Web document revisions
____
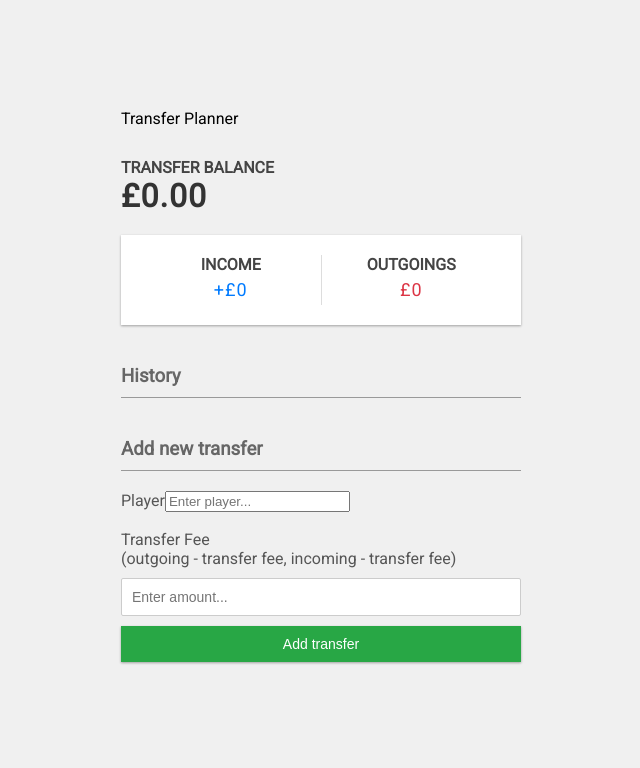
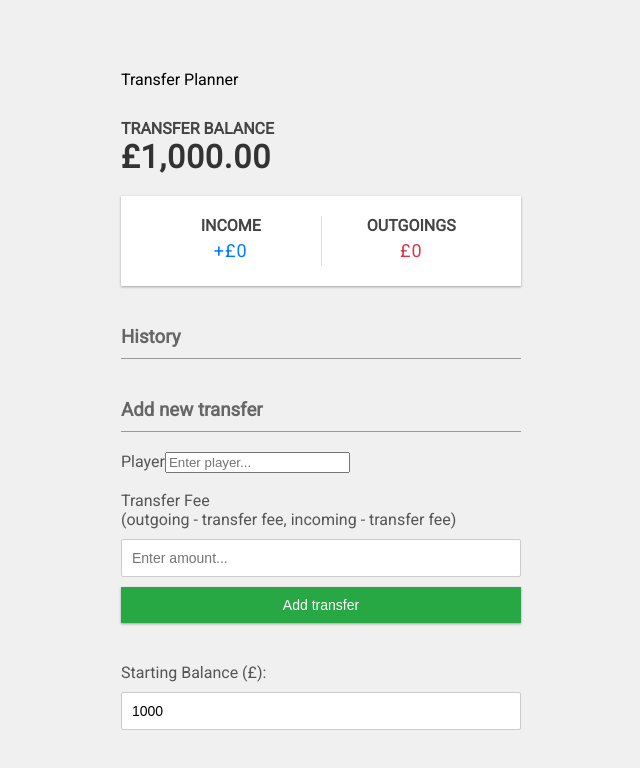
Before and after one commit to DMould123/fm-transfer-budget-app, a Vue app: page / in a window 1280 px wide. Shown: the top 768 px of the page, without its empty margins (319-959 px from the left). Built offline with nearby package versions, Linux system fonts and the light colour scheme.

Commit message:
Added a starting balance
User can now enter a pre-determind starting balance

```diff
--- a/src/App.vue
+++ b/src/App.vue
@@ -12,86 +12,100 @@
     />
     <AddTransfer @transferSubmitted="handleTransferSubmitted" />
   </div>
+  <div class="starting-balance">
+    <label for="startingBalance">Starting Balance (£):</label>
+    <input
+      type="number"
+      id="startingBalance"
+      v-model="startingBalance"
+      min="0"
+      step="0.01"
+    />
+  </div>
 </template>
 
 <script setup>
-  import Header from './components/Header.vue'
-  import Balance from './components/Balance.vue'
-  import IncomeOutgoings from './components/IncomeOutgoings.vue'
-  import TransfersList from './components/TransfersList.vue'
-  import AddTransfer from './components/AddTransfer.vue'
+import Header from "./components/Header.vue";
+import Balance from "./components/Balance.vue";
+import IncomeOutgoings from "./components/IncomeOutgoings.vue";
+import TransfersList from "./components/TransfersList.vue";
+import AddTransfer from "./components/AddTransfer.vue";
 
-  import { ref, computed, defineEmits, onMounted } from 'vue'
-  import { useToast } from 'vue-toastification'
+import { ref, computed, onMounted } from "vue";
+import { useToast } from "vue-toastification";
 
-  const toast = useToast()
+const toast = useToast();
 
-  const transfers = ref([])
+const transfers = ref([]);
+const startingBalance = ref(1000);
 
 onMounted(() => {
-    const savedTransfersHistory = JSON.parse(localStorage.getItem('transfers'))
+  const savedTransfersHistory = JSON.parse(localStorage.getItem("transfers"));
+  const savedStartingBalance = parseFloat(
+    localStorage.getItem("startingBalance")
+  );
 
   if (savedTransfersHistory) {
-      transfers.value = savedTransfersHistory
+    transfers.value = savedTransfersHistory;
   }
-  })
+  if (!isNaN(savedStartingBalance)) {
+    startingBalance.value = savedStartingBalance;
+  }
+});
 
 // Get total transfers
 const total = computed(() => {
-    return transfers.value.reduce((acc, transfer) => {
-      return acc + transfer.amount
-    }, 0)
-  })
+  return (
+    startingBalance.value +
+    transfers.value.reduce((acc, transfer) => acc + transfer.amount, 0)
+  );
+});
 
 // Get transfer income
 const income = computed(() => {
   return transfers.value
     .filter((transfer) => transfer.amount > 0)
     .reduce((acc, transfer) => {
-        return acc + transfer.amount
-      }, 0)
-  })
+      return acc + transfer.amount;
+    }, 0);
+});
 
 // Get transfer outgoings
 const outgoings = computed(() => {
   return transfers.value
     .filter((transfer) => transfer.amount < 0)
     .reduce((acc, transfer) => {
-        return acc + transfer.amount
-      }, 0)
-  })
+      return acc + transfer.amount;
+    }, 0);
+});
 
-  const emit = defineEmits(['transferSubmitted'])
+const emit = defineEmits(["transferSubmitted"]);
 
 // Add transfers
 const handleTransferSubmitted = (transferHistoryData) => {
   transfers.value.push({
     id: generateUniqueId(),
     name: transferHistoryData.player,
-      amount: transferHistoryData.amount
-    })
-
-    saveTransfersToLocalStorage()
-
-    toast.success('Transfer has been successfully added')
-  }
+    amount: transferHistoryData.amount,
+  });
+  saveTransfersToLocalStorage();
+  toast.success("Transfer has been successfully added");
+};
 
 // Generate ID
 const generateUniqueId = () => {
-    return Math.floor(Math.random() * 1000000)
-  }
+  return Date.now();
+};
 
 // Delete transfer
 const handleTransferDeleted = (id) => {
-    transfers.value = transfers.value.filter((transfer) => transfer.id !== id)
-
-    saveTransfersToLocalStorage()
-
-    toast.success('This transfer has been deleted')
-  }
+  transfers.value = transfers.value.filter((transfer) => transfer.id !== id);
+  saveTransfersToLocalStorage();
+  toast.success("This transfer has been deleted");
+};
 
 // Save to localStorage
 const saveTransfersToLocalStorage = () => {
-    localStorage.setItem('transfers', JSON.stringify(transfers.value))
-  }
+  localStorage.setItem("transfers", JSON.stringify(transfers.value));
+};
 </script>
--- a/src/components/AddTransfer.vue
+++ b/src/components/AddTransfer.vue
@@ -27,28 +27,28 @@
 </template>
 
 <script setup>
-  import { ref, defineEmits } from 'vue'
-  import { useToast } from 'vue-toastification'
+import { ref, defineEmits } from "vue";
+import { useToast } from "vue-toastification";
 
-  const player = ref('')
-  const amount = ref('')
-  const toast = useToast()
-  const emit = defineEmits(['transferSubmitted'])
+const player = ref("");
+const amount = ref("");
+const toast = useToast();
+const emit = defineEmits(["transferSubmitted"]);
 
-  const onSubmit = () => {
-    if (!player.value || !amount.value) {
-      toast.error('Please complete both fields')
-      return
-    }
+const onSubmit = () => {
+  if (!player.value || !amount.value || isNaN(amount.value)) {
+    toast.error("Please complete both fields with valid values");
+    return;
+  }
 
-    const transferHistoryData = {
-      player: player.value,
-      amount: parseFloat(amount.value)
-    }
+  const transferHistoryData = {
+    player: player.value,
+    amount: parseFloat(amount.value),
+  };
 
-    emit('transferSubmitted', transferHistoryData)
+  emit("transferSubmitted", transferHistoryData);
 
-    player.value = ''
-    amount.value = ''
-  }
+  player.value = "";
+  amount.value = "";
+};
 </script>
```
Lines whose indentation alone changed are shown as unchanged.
____
▸ What to work on
The expected answer is a copy of each line in the records that holds the word "parseFloat".

▸ Exercise answer
+  const savedStartingBalance = parseFloat(
-      amount: parseFloat(amount.value)
+    amount: parseFloat(amount.value),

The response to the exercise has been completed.